Before-and-after change records:

──────

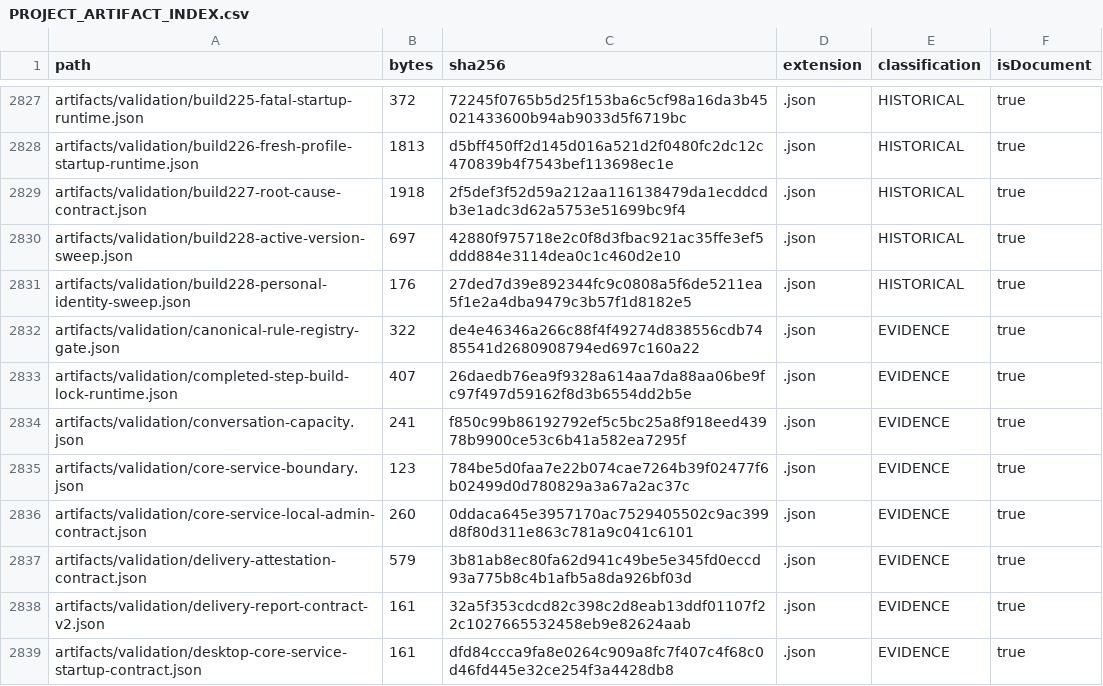
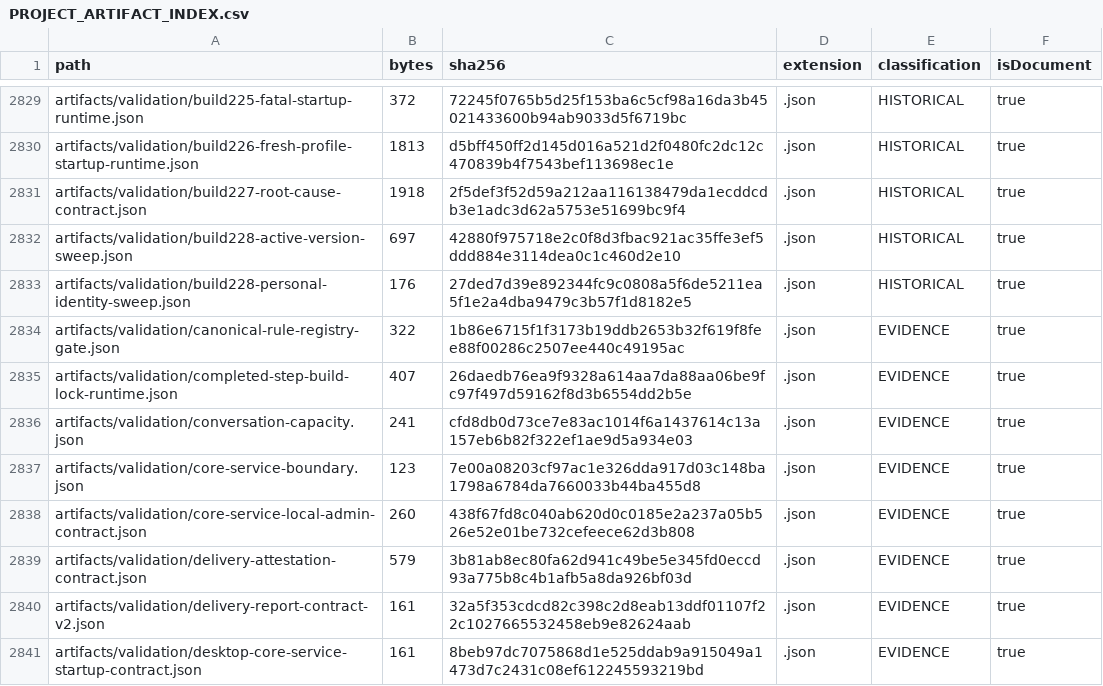
Before and after one commit to hsynmyssrgl/Anadolu-Parsi-AYM, a CSV file: artifacts/manifests/PROJECT_ARTIFACT_INDEX.csv, drawn as a sheet; only a part is shown, gaps mark what is left out; the diff covers the shown part only.

```diff
--- a/artifacts/manifests/PROJECT_ARTIFACT_INDEX.csv
+++ b/artifacts/manifests/PROJECT_ARTIFACT_INDEX.csv
@@ -2831,9 +2833,9 @@ artifacts/validation/build228-active-version-sweep.json,697,42880f975718e2c0f8d3
 artifacts/validation/build228-personal-identity-sweep.json,176,27ded7d39e892344fc9c0808a5f6de5211ea5f1e2a4dba9479c3b57f1d8182e5,.json,HISTORICAL,true
-artifacts/validation/canonical-rule-registry-gate.json,322,de4e46346a266c88f4f49274d838556cdb7485541d2680908794ed697c160a22,.json,EVIDENCE,true
+artifacts/validation/canonical-rule-registry-gate.json,322,1b86e6715f1f3173b19ddb2653b32f619f8fee88f00286c2507ee440c49195ac,.json,EVIDENCE,true
 artifacts/validation/completed-step-build-lock-runtime.json,407,26daedb76ea9f9328a614aa7da88aa06be9fc97f497d59162f8d3b6554dd2b5e,.json,EVIDENCE,true
-artifacts/validation/conversation-capacity.json,241,f850c99b86192792ef5c5bc25a8f918eed43978b9900ce53c6b41a582ea7295f,.json,EVIDENCE,true
-artifacts/validation/core-service-boundary.json,123,784be5d0faa7e22b074cae7264b39f02477f6b02499d0d780829a3a67a2ac37c,.json,EVIDENCE,true
-artifacts/validation/core-service-local-admin-contract.json,260,0ddaca645e3957170ac7529405502c9ac399d8f80d311e863c781a9c041c6101,.json,EVIDENCE,true
+artifacts/validation/conversation-capacity.json,241,cfd8db0d73ce7e83ac1014f6a1437614c13a157eb6b82f322ef1ae9d5a934e03,.json,EVIDENCE,true
+artifacts/validation/core-service-boundary.json,123,7e00a08203cf97ac1e326dda917d03c148ba1798a6784da7660033b44ba455d8,.json,EVIDENCE,true
+artifacts/validation/core-service-local-admin-contract.json,260,438f67fd8c040ab620d0c0185e2a237a05b526e52e01be732cefeece62d3b808,.json,EVIDENCE,true
 artifacts/validation/delivery-attestation-contract.json,579,3b81ab8ec80fa62d941c49be5e345fd0eccd93a775b8c4b1afb5a8da926bf03d,.json,EVIDENCE,true
 artifacts/validation/delivery-report-contract-v2.json,161,32a5f353cdcd82c398c2d8eab13ddf01107f22c1027665532458eb9e82624aab,.json,EVIDENCE,true
-artifacts/validation/desktop-core-service-startup-contract.json,161,dfd84ccca9fa8e0264c909a8fc7f407c4f68c0d46fd445e32ce254f3a4428db8,.json,EVIDENCE,true
+artifacts/validation/desktop-core-service-startup-contract.json,161,8beb97dc7075868d1e525ddab9a915049a1473d7c2431c08ef612245593219bd,.json,EVIDENCE,true
```
Also changed, not shown: 3 added rows and 28 edited cells elsewhere in this file, artifacts/manifests/ALL_DOCUMENTS_INDEX.csv, 19 other files.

──────

Work out the number of lines in the entries above that hold the word "shown", giving the number without comment.

2